To call dwaeji gukbop a mere soup would be an understatement. To call it a stew would be too ambitious. It’s a high maintenance recipe: hours of boiling pork bone (돼지 사골) to get the milky colored broth, then adding pork shank (돼지 사태), the pork forelegs (돼지앞다리살) , and at times the less flattering ears or head. This is followed by soy sauce (국간장), miso (된장), rice wine (청주), sesame oil (참기름), and more bone broth (사골육수). When the boneless, tender pork meat soup comes to your table, the primary ingredients are brought along side the side dishes (반찬), all of which are fair game to be added.

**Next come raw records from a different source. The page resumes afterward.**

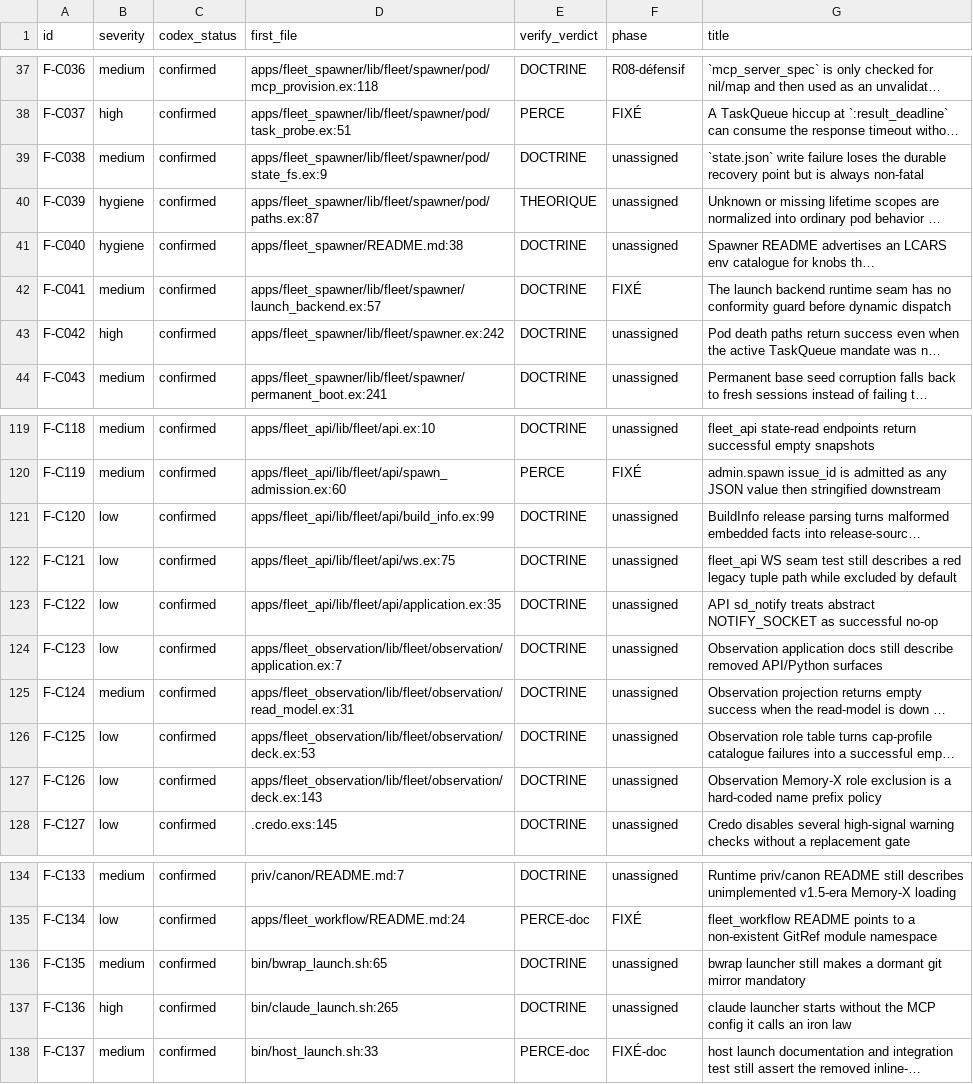
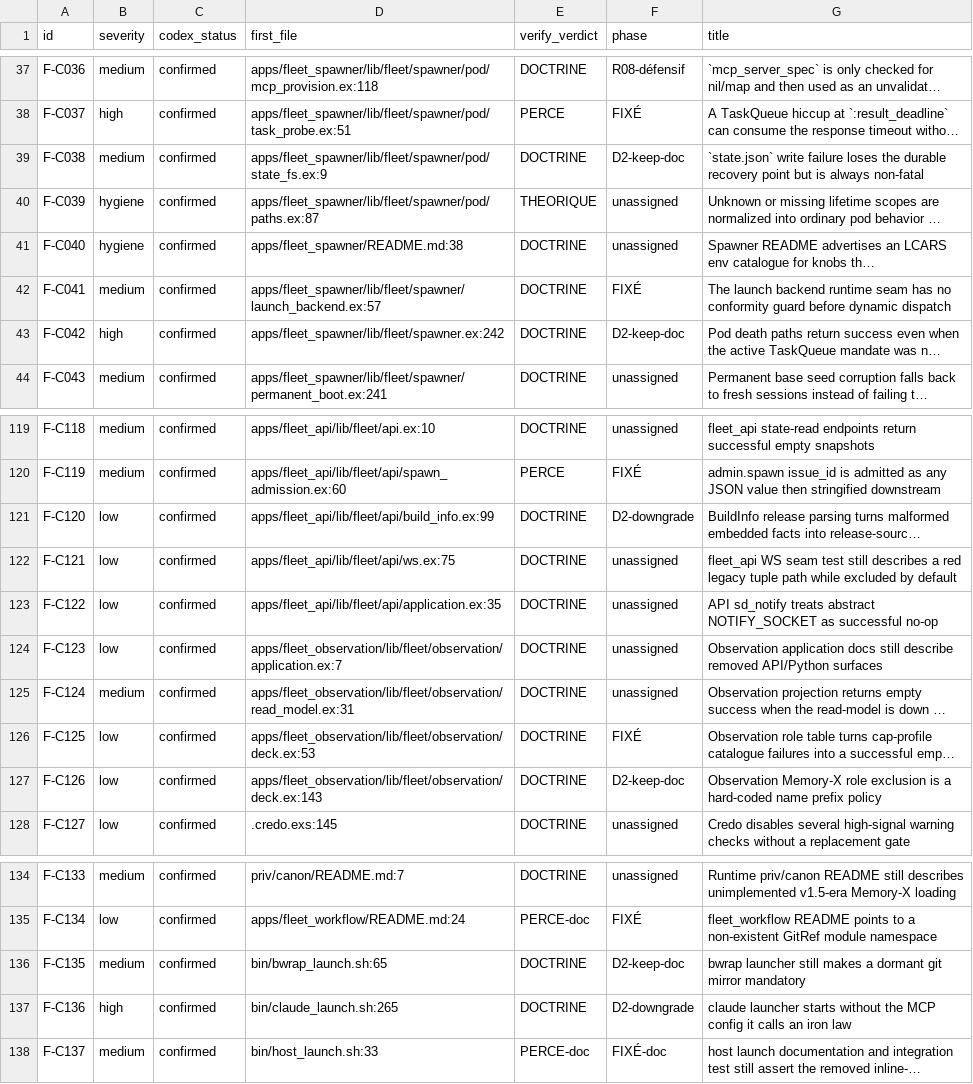
Before and after one commit to zUrp-Embedded/LCARS-fleet, a CSV file: fleet/runtime/_remediation/LEDGER.csv, drawn as a sheet; only a part is shown, gaps mark what is left out; long unchanged cells end in …; the diff names each change by its address in the sheet, - before the commit and + after, or states it on an @@ line.

Commit message:
chantier(remédiation D2) — F-C125 FIXÉ + consolidation (F-C124 additif, F-C118 décision, reste keep/down)

```diff
--- a/fleet/runtime/_remediation/LEDGER.csv
+++ b/fleet/runtime/_remediation/LEDGER.csv
-F39 (phase): unassigned
+F39 (phase): D2-keep-doc
-F43 (phase): unassigned
+F43 (phase): D2-keep-doc
-F121 (phase): unassigned
+F121 (phase): D2-downgrade
-F126 (phase): unassigned
+F126 (phase): FIXÉ
-F127 (phase): unassigned
+F127 (phase): D2-keep-doc
-F136 (phase): unassigned
+F136 (phase): D2-keep-doc
-F137 (phase): unassigned
+F137 (phase): D2-downgrade
```
Also changed, not shown: 1 other file.
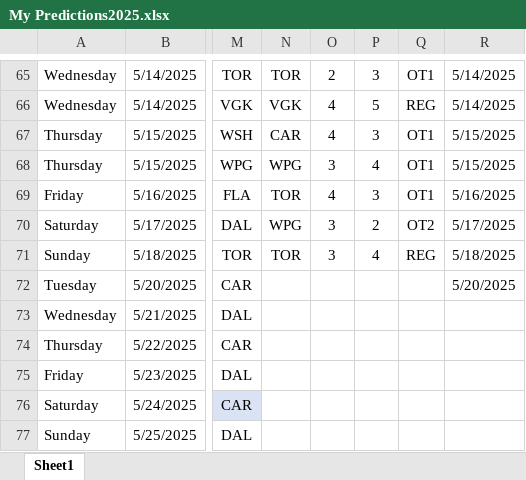
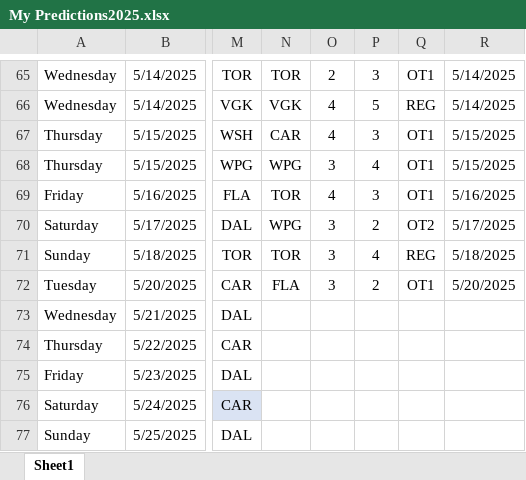
Before and after one commit to abriggs914/Coding_Practice, an Excel workbook: Python/Hockey pool/2025/My Predictions2025.xlsx, sheet Sheet1, drawn as a sheet; only a part is shown, gaps mark what is left out; values as stored, in another font and other column widths than the file's, no borders; conditional formats and table styles not drawn; the diff names each change by its address in the sheet, - before the commit and + after, or states it on an @@ line.

Commit message:
2025-05-20 GamePredictions

```diff
--- a/Python/Hockey pool/2025/My Predictions2025.xlsx (sheet Sheet1)
+++ b/Python/Hockey pool/2025/My Predictions2025.xlsx (sheet Sheet1)
-N72: (empty)
+N72: FLA
-O72: (empty)
+O72: 3
-P72: (empty)
+P72: 2
-Q72: (empty)
+Q72: OT1
```
Also changed, not shown: 3 other files.
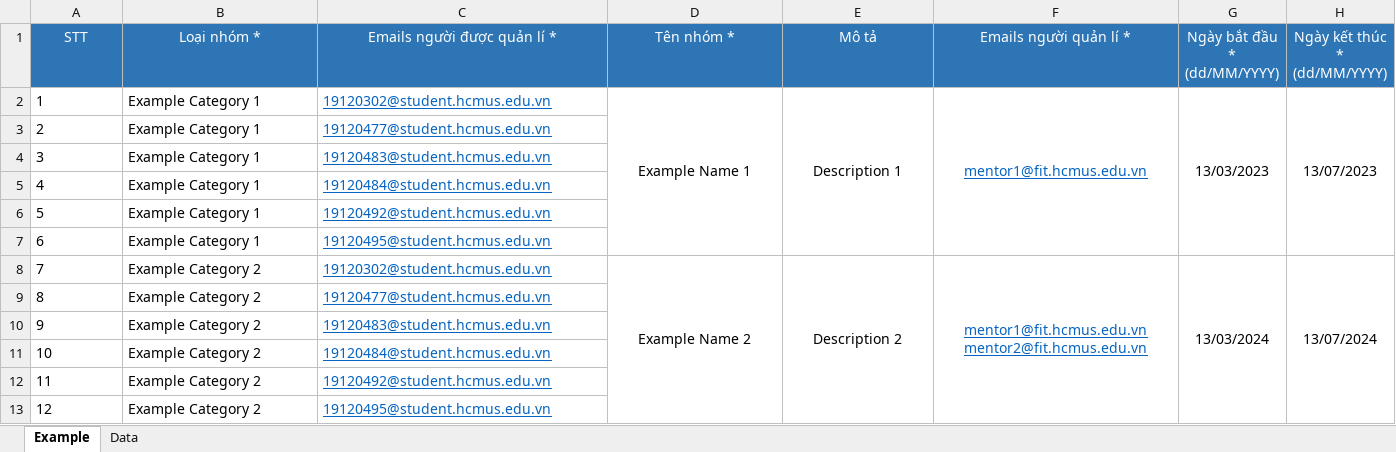
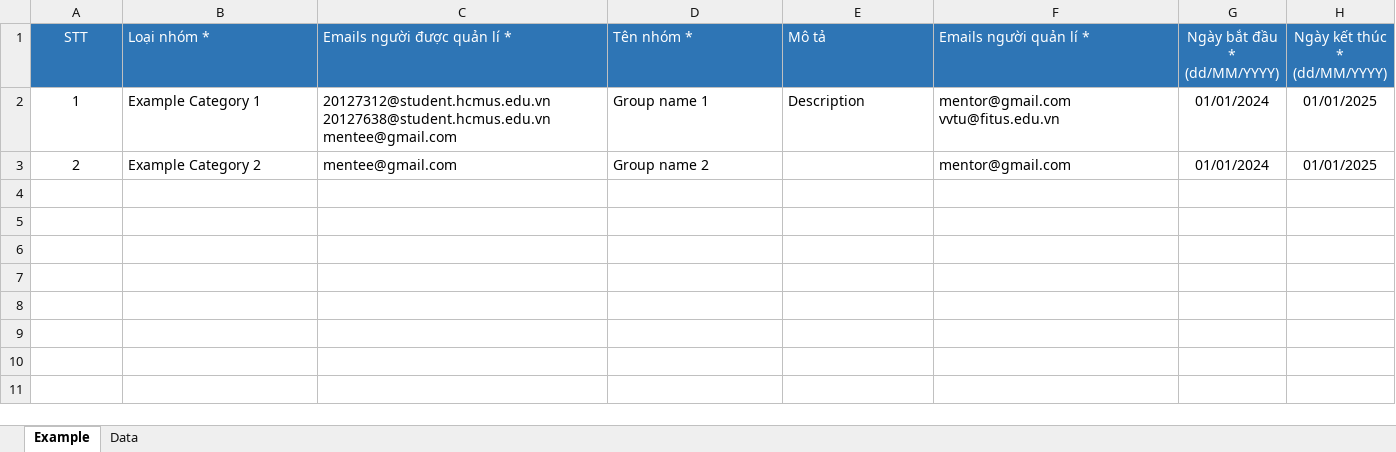
Before and after one commit to mentor-us/backend, an Excel workbook: src/src/main/resources/templates/import-groups.xlsx, sheet Example, drawn as a sheet; values as stored, in another font and other column widths than the file's, no borders; charts and pictures not drawn; ↵ is a line break in a cell; the diff names each change by its address in the sheet, - before the commit and + after, or states it on an @@ line.

Commit message:
Update teamplate import group MU-144

```diff
--- a/src/src/main/resources/templates/import-groups.xlsx (sheet Example)
+++ b/src/src/main/resources/templates/import-groups.xlsx (sheet Example)
-B1:F1 alignment: center
+B1:F1 alignment: left
-A2:A3 alignment: left
+A2:A3 alignment: center
-C2 (Emails người được quản lí *): 19120302@student.hcmus.edu.vn
+C2 (Emails người được quản lí *): 20127312@student.hcmus.edu.vn ↵ 20127638@student.hcmus.edu.vn ↵ mentee@gmail.com
@@ C2:C3 underline: on → off, text colour: #0563C1 → black @@
-D2 (Tên nhóm *): Example Name 1
+D2 (Tên nhóm *): Group name 1
-D2:F2 alignment: center
+D2:F2 alignment: left
-D2:D7 merged
-E2 (Mô tả): Description 1
+E2 (Mô tả): Description
-E2:E7 merged
-F2 (Emails người quản lí *): mentor1@fit.hcmus.edu.vn
+F2 (Emails người quản lí *): mentor@gmail.com ↵ vvtu@fitus.edu.vn
@@ F2 underline: on → off, text colour: #0563C1 → black @@
-F2:F7 merged
-G2 (Ngày bắt đầu * (dd/MM/YYYY)): 13/03/2023
+G2 (Ngày bắt đầu * (dd/MM/YYYY)): 01/01/2024
-G2:G7 merged
-H2 (Ngày kết thúc * (dd/MM/YYYY)): 13/07/2023
+H2 (Ngày kết thúc * (dd/MM/YYYY)): 01/01/2025
-H2:H7 merged
-B3 (Loại nhóm *): Example Category 1
+B3 (Loại nhóm *): Example Category 2
-C3 (Emails người được quản lí *): 19120477@student.hcmus.edu.vn
+C3 (Emails người được quản lí *): mentee@gmail.com
-D3 (Tên nhóm *): (empty)
+D3 (Tên nhóm *): Group name 2
-F3 (Emails người quản lí *): (empty)
+F3 (Emails người quản lí *): mentor@gmail.com
-G3 (Ngày bắt đầu * (dd/MM/YYYY)): (empty)
+G3 (Ngày bắt đầu * (dd/MM/YYYY)): 01/01/2024
-H3 (Ngày kết thúc * (dd/MM/YYYY)): (empty)
+H3 (Ngày kết thúc * (dd/MM/YYYY)): 01/01/2025
-row 4: 3 | Example Category 1 | 19120483@student.hcmus.edu.vn
-row 5: 4 | Example Category 1 | 19120484@student.hcmus.edu.vn
-row 6: 5 | Example Category 1 | 19120492@student.hcmus.edu.vn
-row 7: 6 | Example Category 1 | 19120495@student.hcmus.edu.vn
-row 8: 7 | Example Category 2 | 19120302@student.hcmus.edu.vn | Example Name 2 | Description 2 | mentor1@fit.hcmus.edu.vn ↵ mentor2@fit.hcmus.edu.vn | 13/03/2024 | 13/07/2024
-row 9: 8 | Example Category 2 | 19120477@student.hcmus.edu.vn
-row 10: 9 | Example Category 2 | 19120483@student.hcmus.edu.vn
-row 11: 10 | Example Category 2 | 19120484@student.hcmus.edu.vn
-row 12: 11 | Example Category 2 | 19120492@student.hcmus.edu.vn
-row 13: 12 | Example Category 2 | 19120495@student.hcmus.edu.vn
```
Also changed, not shown: sheet Data, charts or pictures, src/src/main/resources/templates/temp-import-groups.xlsx.
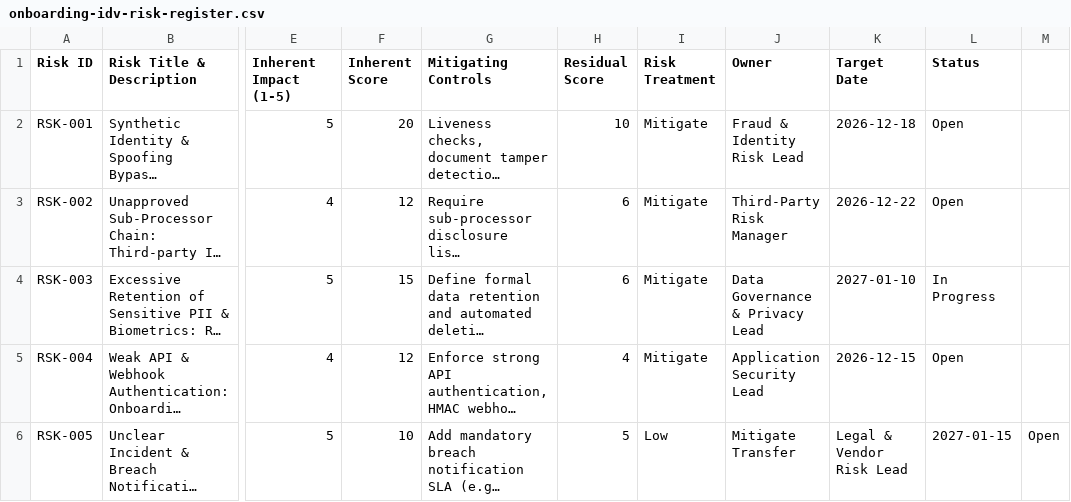
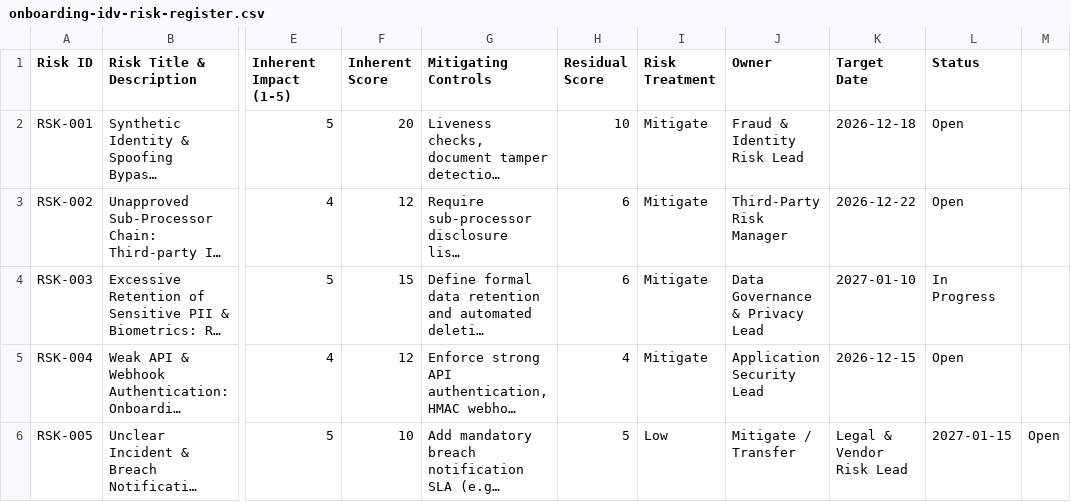
Before and after one commit to Jerrel-Kinkead/banking-onboarding-grc-assessment, a CSV file: 03-risk-register/onboarding-idv-risk-register.csv, drawn as a sheet; only a part is shown, gaps mark what is left out; long unchanged cells end in …; the diff names each change by its address in the sheet, - before the commit and + after, or states it on an @@ line.

Commit message:
Update onboarding-idv-risk-register.csv

```diff
--- a/03-risk-register/onboarding-idv-risk-register.csv
+++ b/03-risk-register/onboarding-idv-risk-register.csv
-J6 (Owner): Mitigate Transfer
+J6 (Owner): Mitigate / Transfer
```
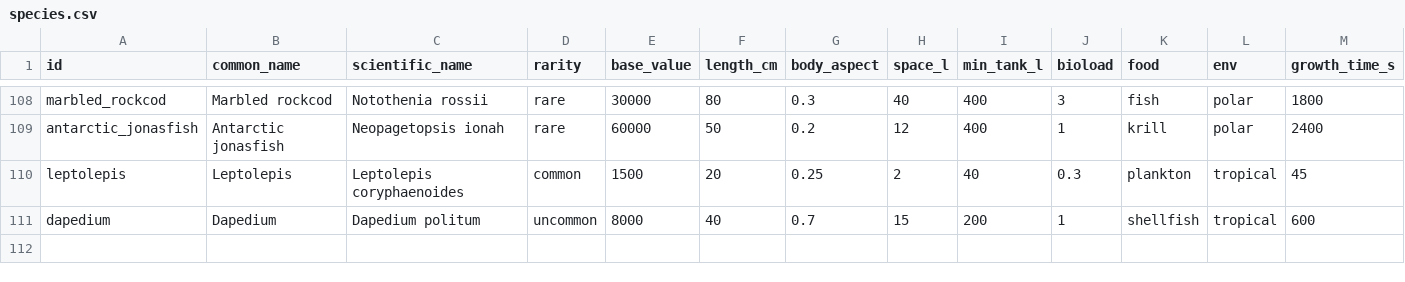
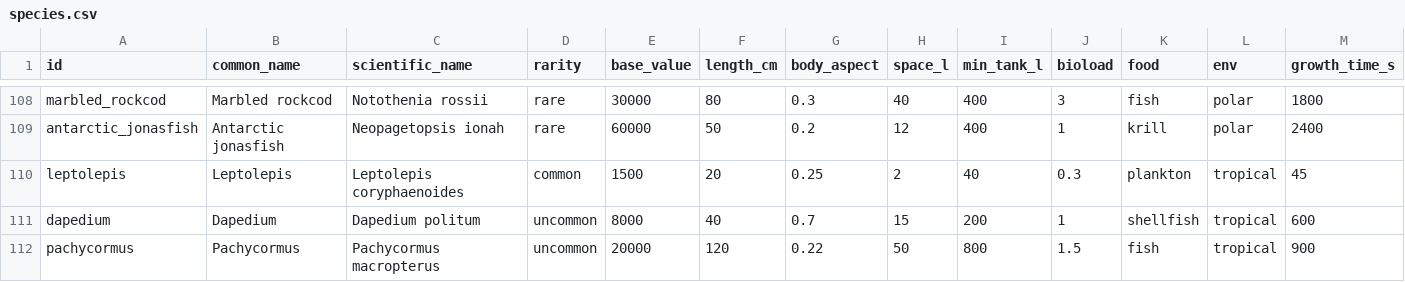
Before and after one commit to aceonline666/fishy-mcfish, a CSV file: data/species.csv, drawn as a sheet; only a part is shown, gaps mark what is left out; rows hold the shown columns only; the diff names each change by its address in the sheet, - before the commit and + after, or states it on an @@ line.

```diff
--- a/data/species.csv
+++ b/data/species.csv
+row 112: pachycormus | Pachycormus | Pachycormus macropterus | uncommon | 20000 | 120 | 0.22 | 50 | 800 | 1.5 | fish | tropical | 900
```
Also changed, not shown: data/zones.csv, 8 other files.
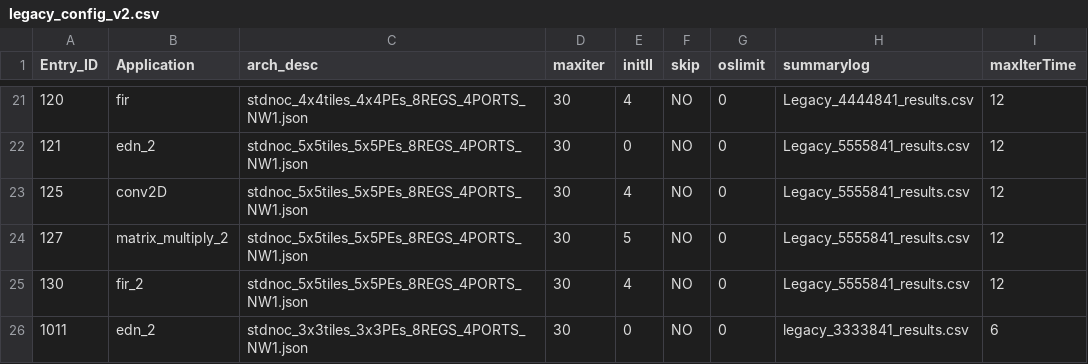
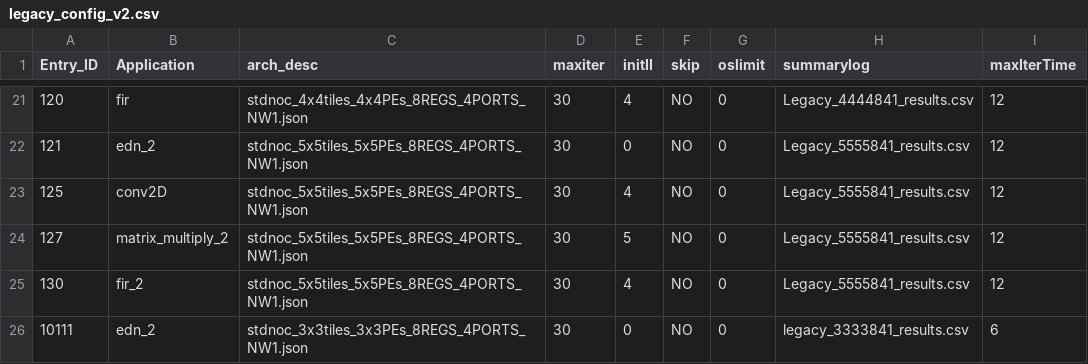
Before and after one commit to Dhananjayadmd/HiMap2_Scripts, a CSV file: legacy_config_v2.csv, drawn as a sheet; only a part is shown, gaps mark what is left out.

Commit message:
add config

```diff
--- a/legacy_config_v2.csv
+++ b/legacy_config_v2.csv
@@ -25,2 +25,2 @@ Entry_ID,Application,arch_desc,maxiter,initII,skip,oslimit,summarylog,maxIterTim
 130,fir_2,stdnoc_5x5tiles_5x5PEs_8REGS_4PORTS_NW1.json,30,4,NO,0,Legacy_5555841_results.csv,12
-1011,edn_2,stdnoc_3x3tiles_3x3PEs_8REGS_4PORTS_NW1.json,30,0,NO,0,legacy_3333841_results.csv,6
+10111,edn_2,stdnoc_3x3tiles_3x3PEs_8REGS_4PORTS_NW1.json,30,0,NO,0,legacy_3333841_results.csv,6
```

First, the rice (밥) is dumped in. Then the garlic chives (부추), the fermented baby shrimp (새우젓), onions (양파), noodles resembling angel hair pasta (면), kimchi (김치), green peppers (풋고추), garlic (마늘), and radish kimchi (깍두기). At times, the patron becomes the chef with the final touch of red pepper flakes (고춧가루), pepper (후추), soy bean paste (된장), and ssamjang (쌈장), a Korean spicy paste.
The cost of making it at home significantly outweighs the cost of eating it at a restaurant, about 3,500 to 7,000 won. It’s common to see this as a partner to soju (소주) along with a plate of more steamed pork (보쌈). It’s beyond just a Busan culture staple. Dwaeji gukbop is encouraged for women recovering from child birth, the fatigued, and–just as most other foods in Korea–any small ailment. Restaurants general specialize in dwaeji gukbab alone, offering other versions with pig intestines, called sundae gukbap (순대국밥).
What once began as a desperate meal for scared refuges over 60 years ago has become a culinary identity for Korea’s Second City. Dwaeji gukbop has a hard enough time making it north to Seoul, let alone across a body of water. The recipe is simple depending on your butcher, but as tedious as making quality kimchi. However, perhaps dwaeji gukbop can one day fight its way out of the back alleys of Busan and into the forefront of Korean cuisine (한식). In typical Korean fashion, perhaps it would only take a K-Pop song?